*** SOURCE RECORDS

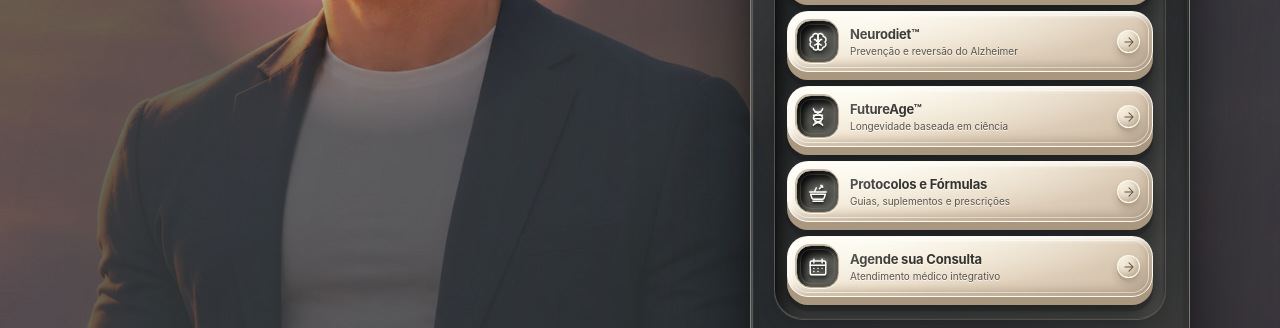
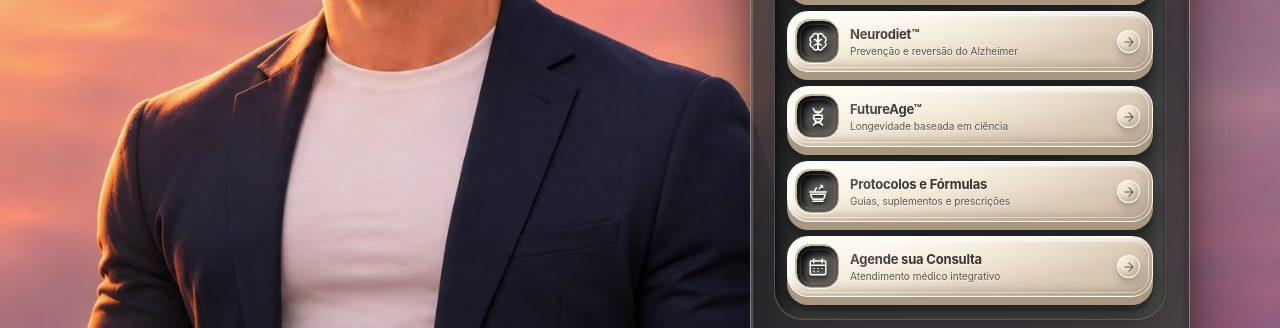
Before and after one commit to Oreganoalecrim/ag-health-linktree, a plain HTML site: page index.html in a window 1280 px wide. Shown: the part 381-709 px from the top of the page. Drawn offline with Linux system fonts and the light colour scheme.

Commit message:
fix(linktree): restore original portrait backdrop outside smoke panel

```diff
--- a/reference.css
+++ b/reference.css
@@ -8,7 +8,7 @@
   --text-primary: #f5eee3;
   --text-muted: #d6c9b9;
 }
-html, body { background: #292e30; color: var(--text-primary); }
+html, body { background: #ca8ca1; color: var(--text-primary); }
 .portal {
   display: flex;
   justify-content: flex-end;
@@ -16,7 +16,7 @@ html, body { background: #292e30; color: var(--text-primary); }
   min-height: 100svh;
   overflow: clip;
   padding: max(18px, env(safe-area-inset-top)) clamp(24px, 7vw, 120px) max(18px, env(safe-area-inset-bottom));
-  background: linear-gradient(140deg, #353a3b, #262b2d 54%, #444647);
+  background: linear-gradient(140deg, #ae7c9d, #e68e9c 52%, #ffad79);
 }
 .ambient { display: none; }
 .portrait {
@@ -43,23 +43,8 @@ html, body { background: #292e30; color: var(--text-primary); }
   position: fixed;
   inset: 0;
   z-index: -1;
-  /* Desaturação por vidro de chumbo sobre o cenário, sem alterar o asset. */
-  background: linear-gradient(100deg,
-    rgba(29, 35, 37, .16) 0%,
-    rgba(30, 35, 37, .27) 42%,
-    rgba(22, 27, 29, .50) 100%);
-  pointer-events: none;
-}
-.portrait-shade::after {
-  content: '';
-  position: absolute;
-  inset: 0;
-  background: #42484a;
-  mix-blend-mode: color;
-  opacity: .72;
-  /* Tonaliza o céu magenta, mas preserva a cor do rosto sem recortes bruscos. */
-  -webkit-mask-image: radial-gradient(ellipse 19% 32% at 30% 34%, transparent 37%, #000 96%);
-  mask-image: radial-gradient(ellipse 19% 32% at 30% 34%, transparent 37%, #000 96%);
+  /* O retrato panorâmico mantém as cores originais; fumê apenas no quadro. */
+  background: linear-gradient(92deg, rgba(41, 20, 36, .03) 8%, transparent 45%, rgba(55, 28, 57, .10) 100%);
   pointer-events: none;
 }
 .glass-panel {
@@ -254,11 +239,7 @@ a.social-button:hover { background: rgba(255,255,255,.70); border-color: #fff; }
   }
   .portrait-shade {
     position: absolute;
-    background: linear-gradient(180deg, rgba(25,30,32,.13), rgba(23,28,30,.30) 60%, rgba(19,24,26,.57));
-  }
-  .portrait-shade::after {
-    -webkit-mask-image: radial-gradient(ellipse 34% 20% at 49% 16%, transparent 28%, #000 88%);
-    mask-image: radial-gradient(ellipse 34% 20% at 49% 16%, transparent 28%, #000 88%);
+    background: linear-gradient(180deg, rgba(42,23,44,.01), rgba(42,23,44,.04) 62%, rgba(45,25,42,.11));
   }
   .glass-panel {
     display: block;
```
Also changed, not shown: tests/official-linktree.test.mjs (+5 -2 lines).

******

> **WORK REQUEST**: Repeat the records above exactly, leaving out the pictures.

> **RESPONSE**:
Before and after one commit to Oreganoalecrim/ag-health-linktree, a plain HTML site: page index.html in a window 1280 px wide. Shown: the part 381-709 px from the top of the page. Drawn offline with Linux system fonts and the light colour scheme.

Commit message:
fix(linktree): restore original portrait backdrop outside smoke panel

```diff
--- a/reference.css
+++ b/reference.css
@@ -8,7 +8,7 @@
   --text-primary: #f5eee3;
   --text-muted: #d6c9b9;
 }
-html, body { background: #292e30; color: var(--text-primary); }
+html, body { background: #ca8ca1; color: var(--text-primary); }
 .portal {
   display: flex;
   justify-content: flex-end;
@@ -16,7 +16,7 @@ html, body { background: #292e30; color: var(--text-primary); }
   min-height: 100svh;
   overflow: clip;
   padding: max(18px, env(safe-area-inset-top)) clamp(24px, 7vw, 120px) max(18px, env(safe-area-inset-bottom));
-  background: linear-gradient(140deg, #353a3b, #262b2d 54%, #444647);
+  background: linear-gradient(140deg, #ae7c9d, #e68e9c 52%, #ffad79);
 }
 .ambient { display: none; }
 .portrait {
@@ -43,23 +43,8 @@ html, body { background: #292e30; color: var(--text-primary); }
   position: fixed;
   inset: 0;
   z-index: -1;
-  /* Desaturação por vidro de chumbo sobre o cenário, sem alterar o asset. */
-  background: linear-gradient(100deg,
-    rgba(29, 35, 37, .16) 0%,
-    rgba(30, 35, 37, .27) 42%,
-    rgba(22, 27, 29, .50) 100%);
-  pointer-events: none;
-}
-.portrait-shade::after {
-  content: '';
-  position: absolute;
-  inset: 0;
-  background: #42484a;
-  mix-blend-mode: color;
-  opacity: .72;
-  /* Tonaliza o céu magenta, mas preserva a cor do rosto sem recortes bruscos. */
-  -webkit-mask-image: radial-gradient(ellipse 19% 32% at 30% 34%, transparent 37%, #000 96%);
-  mask-image: radial-gradient(ellipse 19% 32% at 30% 34%, transparent 37%, #000 96%);
+  /* O retrato panorâmico mantém as cores originais; fumê apenas no quadro. */
+  background: linear-gradient(92deg, rgba(41, 20, 36, .03) 8%, transparent 45%, rgba(55, 28, 57, .10) 100%);
   pointer-events: none;
 }
 .glass-panel {
@@ -254,11 +239,7 @@ a.social-button:hover { background: rgba(255,255,255,.70); border-color: #fff; }
   }
   .portrait-shade {
     position: absolute;
-    background: linear-gradient(180deg, rgba(25,30,32,.13), rgba(23,28,30,.30) 60%, rgba(19,24,26,.57));
-  }
-  .portrait-shade::after {
-    -webkit-mask-image: radial-gradient(ellipse 34% 20% at 49% 16%, transparent 28%, #000 88%);
-    mask-image: radial-gradient(ellipse 34% 20% at 49% 16%, transparent 28%, #000 88%);
+    background: linear-gradient(180deg, rgba(42,23,44,.01), rgba(42,23,44,.04) 62%, rgba(45,25,42,.11));
   }
   .glass-panel {
     display: block;
```
Also changed, not shown: tests/official-linktree.test.mjs (+5 -2 lines).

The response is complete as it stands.